There are no widely accepted guidelines for the treatment of chronic nonmalignant pain and doctors have a tough time either over precribing medicine to their patients or not giving it much attention at all.
If you suffer from nonmalignant chronic pain you might like to try a couple of my tips below.
5 ways to help manage nonmalignant chronic pain
Getting quality sleep – Poor sleeping patterns can have an impact on your mood and your immune system. When the body is not well rested we are more accutely aware of pain. Also sleep is the time when your body is repairing and renewing at a cellular level.
Diet – The Mediterranean diet is considered to be a good choice when considering way’s to decrease inflammation in the body.
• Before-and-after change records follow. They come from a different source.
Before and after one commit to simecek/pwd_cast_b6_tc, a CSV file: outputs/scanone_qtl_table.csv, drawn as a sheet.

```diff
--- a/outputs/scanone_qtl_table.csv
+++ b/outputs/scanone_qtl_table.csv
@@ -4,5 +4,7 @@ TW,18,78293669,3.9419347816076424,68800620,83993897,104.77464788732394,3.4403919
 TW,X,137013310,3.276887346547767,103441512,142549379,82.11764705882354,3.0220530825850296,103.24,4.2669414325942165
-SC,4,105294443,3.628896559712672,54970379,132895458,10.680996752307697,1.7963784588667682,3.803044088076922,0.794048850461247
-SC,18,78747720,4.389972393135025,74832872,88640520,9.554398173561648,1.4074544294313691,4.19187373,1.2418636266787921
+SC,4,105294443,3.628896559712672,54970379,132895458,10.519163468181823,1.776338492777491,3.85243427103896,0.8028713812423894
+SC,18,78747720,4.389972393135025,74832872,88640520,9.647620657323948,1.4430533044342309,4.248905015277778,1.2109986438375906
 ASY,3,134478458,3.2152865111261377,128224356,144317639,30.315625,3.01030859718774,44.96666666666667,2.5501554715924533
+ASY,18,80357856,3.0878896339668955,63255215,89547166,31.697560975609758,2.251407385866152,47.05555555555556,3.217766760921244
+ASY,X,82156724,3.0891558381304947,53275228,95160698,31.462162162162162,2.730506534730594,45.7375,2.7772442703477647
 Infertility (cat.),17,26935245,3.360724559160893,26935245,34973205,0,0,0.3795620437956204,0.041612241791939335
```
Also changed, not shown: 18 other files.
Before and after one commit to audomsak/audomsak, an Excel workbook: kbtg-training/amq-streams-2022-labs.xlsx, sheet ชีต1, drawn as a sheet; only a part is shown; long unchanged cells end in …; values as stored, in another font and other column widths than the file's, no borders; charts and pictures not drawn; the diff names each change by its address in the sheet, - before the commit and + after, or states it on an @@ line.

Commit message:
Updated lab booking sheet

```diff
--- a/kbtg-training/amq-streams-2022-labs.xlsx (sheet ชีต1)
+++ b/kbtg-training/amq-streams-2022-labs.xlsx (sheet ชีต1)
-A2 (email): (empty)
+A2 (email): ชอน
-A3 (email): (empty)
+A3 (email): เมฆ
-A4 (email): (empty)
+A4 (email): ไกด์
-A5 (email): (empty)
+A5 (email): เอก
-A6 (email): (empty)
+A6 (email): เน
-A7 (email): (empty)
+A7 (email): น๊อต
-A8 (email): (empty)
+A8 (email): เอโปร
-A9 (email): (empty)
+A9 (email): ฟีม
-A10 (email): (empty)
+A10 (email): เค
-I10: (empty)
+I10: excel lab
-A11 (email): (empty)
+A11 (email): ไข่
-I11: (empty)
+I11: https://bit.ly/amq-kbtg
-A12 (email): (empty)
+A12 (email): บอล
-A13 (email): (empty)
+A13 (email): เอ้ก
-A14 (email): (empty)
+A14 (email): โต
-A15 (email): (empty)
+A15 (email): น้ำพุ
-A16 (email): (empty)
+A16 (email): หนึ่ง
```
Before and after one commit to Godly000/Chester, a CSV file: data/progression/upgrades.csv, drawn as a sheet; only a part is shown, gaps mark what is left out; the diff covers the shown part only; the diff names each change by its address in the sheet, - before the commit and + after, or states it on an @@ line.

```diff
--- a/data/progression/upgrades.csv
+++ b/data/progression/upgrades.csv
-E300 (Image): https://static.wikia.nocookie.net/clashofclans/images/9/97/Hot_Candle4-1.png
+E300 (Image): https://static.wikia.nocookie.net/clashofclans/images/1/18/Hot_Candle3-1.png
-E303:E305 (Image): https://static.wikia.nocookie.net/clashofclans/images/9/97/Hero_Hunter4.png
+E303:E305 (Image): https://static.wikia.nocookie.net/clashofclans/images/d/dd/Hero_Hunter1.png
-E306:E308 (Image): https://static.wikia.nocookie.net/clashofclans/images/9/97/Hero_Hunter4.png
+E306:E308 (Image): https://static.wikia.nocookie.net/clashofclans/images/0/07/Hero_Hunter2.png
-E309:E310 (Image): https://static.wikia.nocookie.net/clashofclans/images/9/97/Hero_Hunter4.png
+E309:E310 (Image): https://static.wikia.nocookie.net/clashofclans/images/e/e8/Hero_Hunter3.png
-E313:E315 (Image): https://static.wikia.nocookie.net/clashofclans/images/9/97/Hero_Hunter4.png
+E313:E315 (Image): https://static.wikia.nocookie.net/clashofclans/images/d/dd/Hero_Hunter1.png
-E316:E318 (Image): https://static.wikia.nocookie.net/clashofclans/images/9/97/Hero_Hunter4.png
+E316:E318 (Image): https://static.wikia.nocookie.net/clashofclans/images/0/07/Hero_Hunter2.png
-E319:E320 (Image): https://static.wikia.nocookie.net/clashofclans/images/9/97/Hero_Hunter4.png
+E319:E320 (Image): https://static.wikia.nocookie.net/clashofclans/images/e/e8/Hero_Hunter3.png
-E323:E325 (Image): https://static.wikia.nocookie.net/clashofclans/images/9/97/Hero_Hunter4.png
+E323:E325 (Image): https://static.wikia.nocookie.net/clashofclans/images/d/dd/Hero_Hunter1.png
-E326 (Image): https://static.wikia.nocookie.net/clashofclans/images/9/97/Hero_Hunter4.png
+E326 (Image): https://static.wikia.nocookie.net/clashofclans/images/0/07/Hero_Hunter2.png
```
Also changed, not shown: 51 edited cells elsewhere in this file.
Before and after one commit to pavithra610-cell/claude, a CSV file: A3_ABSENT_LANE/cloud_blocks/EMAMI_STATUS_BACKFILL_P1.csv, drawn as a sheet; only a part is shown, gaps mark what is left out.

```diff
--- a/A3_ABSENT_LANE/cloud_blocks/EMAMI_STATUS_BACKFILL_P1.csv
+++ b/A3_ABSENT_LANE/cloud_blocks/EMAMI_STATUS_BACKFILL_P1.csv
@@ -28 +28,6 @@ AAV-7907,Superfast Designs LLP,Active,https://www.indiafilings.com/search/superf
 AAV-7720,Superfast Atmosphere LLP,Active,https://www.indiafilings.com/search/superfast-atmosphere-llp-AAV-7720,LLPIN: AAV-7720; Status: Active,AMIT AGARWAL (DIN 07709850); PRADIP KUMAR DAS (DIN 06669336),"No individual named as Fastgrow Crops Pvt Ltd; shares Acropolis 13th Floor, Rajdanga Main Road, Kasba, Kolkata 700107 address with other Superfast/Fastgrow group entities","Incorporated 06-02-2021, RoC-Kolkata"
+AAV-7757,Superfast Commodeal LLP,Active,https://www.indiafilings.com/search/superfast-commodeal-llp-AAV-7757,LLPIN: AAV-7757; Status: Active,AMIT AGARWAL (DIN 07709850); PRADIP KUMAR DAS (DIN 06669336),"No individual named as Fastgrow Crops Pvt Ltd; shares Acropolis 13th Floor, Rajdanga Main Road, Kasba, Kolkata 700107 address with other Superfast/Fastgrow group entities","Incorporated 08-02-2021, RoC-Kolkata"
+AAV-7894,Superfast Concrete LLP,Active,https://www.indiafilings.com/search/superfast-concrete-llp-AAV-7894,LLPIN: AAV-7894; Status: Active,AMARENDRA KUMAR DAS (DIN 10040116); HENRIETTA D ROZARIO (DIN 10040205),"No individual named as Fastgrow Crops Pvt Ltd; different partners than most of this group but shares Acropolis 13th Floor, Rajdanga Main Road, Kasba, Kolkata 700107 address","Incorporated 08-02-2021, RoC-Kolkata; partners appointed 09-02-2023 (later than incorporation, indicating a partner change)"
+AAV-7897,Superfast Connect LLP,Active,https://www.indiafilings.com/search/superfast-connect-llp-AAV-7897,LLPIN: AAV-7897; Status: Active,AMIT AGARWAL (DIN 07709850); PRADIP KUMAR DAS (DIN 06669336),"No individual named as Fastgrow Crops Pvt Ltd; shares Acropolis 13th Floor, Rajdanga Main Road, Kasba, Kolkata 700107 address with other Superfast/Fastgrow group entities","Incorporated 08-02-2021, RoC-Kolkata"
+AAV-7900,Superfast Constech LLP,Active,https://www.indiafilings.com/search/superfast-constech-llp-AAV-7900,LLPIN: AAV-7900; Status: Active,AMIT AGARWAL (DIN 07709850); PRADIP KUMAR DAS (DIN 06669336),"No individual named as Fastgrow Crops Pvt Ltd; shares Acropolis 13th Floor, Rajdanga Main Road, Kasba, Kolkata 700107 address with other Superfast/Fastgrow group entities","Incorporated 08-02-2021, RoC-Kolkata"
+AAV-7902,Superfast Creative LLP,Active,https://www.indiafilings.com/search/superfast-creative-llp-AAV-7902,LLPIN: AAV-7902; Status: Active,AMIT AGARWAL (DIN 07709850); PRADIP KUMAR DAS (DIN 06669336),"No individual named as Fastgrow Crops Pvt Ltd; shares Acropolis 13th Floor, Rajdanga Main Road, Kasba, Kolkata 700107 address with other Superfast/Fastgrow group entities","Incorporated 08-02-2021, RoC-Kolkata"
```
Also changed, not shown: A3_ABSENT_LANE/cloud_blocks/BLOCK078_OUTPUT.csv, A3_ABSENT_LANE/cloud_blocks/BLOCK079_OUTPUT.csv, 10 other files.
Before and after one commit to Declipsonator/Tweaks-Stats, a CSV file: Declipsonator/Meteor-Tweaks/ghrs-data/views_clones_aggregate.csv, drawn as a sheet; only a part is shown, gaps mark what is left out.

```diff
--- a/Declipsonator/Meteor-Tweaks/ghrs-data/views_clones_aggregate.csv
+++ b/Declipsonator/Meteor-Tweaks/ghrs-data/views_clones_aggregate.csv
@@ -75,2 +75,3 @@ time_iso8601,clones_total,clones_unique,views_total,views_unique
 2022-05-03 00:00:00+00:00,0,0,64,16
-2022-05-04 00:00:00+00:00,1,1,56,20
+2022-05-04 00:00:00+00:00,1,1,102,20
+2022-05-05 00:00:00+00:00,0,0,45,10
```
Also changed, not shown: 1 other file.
This diet is high in fruits, vegetables, nuts, whole grains, fish, and healthy oils. Eliminate processed foods and reduce alcohol in take.
Mindfulness practice – Mindfulness is the ability to become aware of the present-moment experience, including bodily sensations, emotions, and thoughts, without judgment or responding to them. Studies have shown through brain scans that people who practice mindfulness are less reactive to the sensations of pain.
Adopting a more active lifestyle – Our bodies love to move, they were designed for it. When they are still or get stuck in very similar movement patterns the connective tissue can become restricted which reduces mobility and can cause imbalance and pain.
Emotional wellbeing – Pain and stress are natural protection systems to protect us from harm, threats and starvation. However when we suffer ongoing stress or pain the body experiences changes which could lead to compromised well-being. That is why it is necessary to make time daily for rest and renewal. Even if you just take 5 minutes to lie down in a comfortable position with no distractions and watch your breath.